Among the entries below, find the line with "RFP Analysis", then quote it and each following line up to and including the line with "Project Assignment", and nothing else.

Entries provided =>
[Start of section]
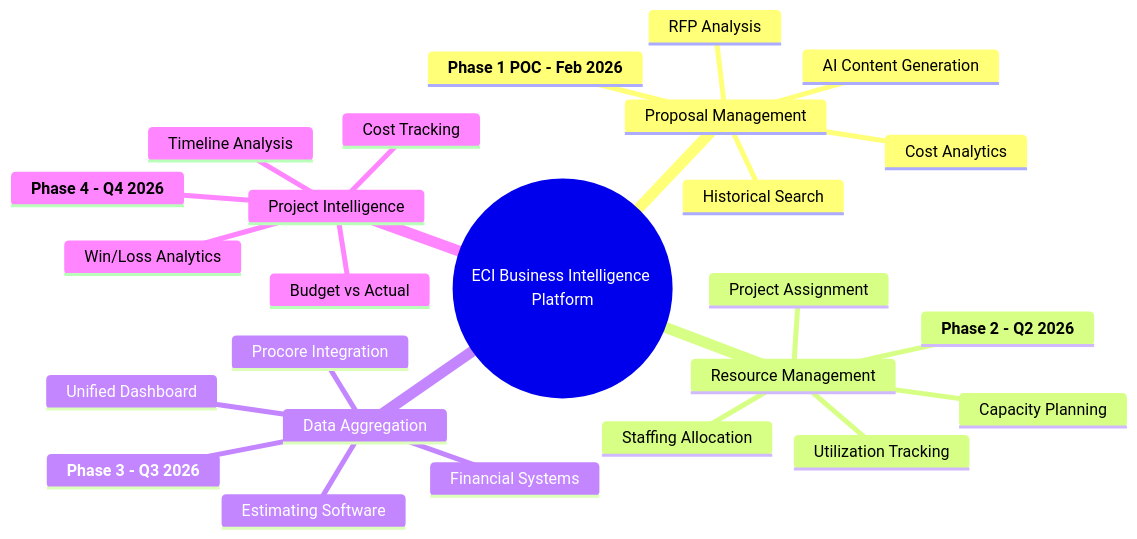
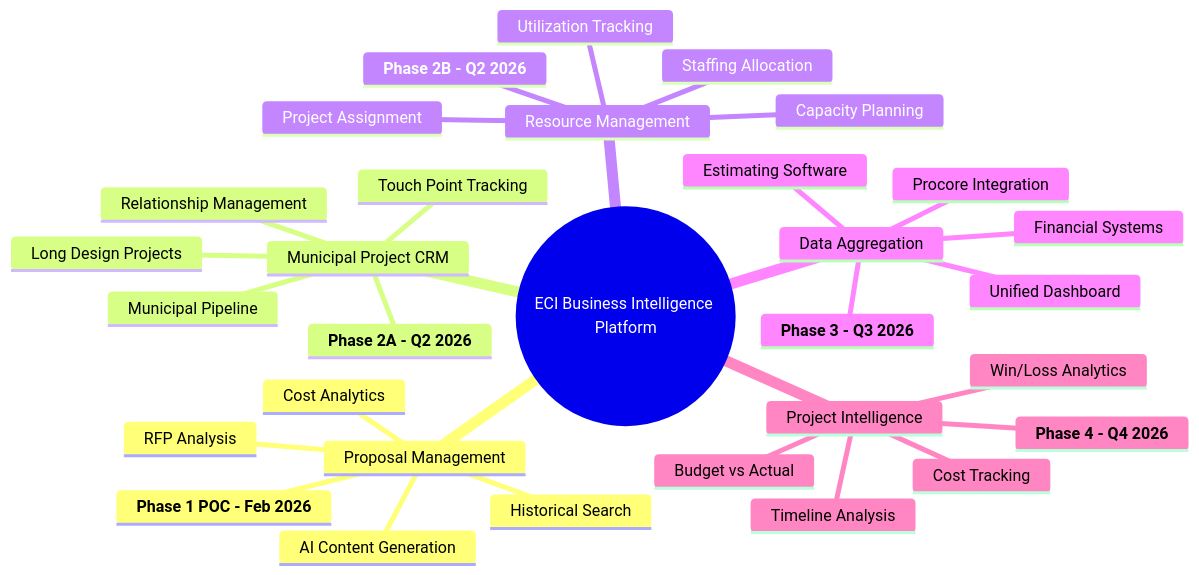
Before and after one commit to elikiedrowski/ECI_Site_Construction: the first of 25 diagrams in POC-Implementation-Plan.md, drawn with Mermaid. The commit also changed other lines of this file, not shown here.

Commit message:
Add Municipal CRM module to platform vision per Ted's email requirement

````diff
--- a/POC-Implementation-Plan.md
+++ b/POC-Implementation-Plan.md
@@ -30,28 +30,34 @@
 ```mermaid
 mindmap
   root((ECI Business Intelligence Platform))
     Proposal Management
       AI Content Generation
       RFP Analysis
       Historical Search
       Cost Analytics
       **Phase 1 POC - Feb 2026**
+    Municipal Project CRM
+      Long Design Projects
+      Touch Point Tracking
+      Municipal Pipeline
+      Relationship Management
+      **Phase 2A - Q2 2026**
     Resource Management
       Staffing Allocation
       Project Assignment
       Capacity Planning
       Utilization Tracking
-      **Phase 2 - Q2 2026**
+      **Phase 2B - Q2 2026**
     Data Aggregation
       Procore Integration
       Financial Systems
       Estimating Software
       Unified Dashboard
       **Phase 3 - Q3 2026**
     Project Intelligence
       Cost Tracking
       Budget vs Actual
       Timeline Analysis
       Win/Loss Analytics
       **Phase 4 - Q4 2026**
 ```
````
[End of section]
Answer space =>
       RFP Analysis
       Historical Search
       Cost Analytics
       **Phase 1 POC - Feb 2026**
+    Municipal Project CRM
+      Long Design Projects
+      Touch Point Tracking
+      Municipal Pipeline
+      Relationship Management
+      **Phase 2A - Q2 2026**
     Resource Management
       Staffing Allocation
       Project Assignment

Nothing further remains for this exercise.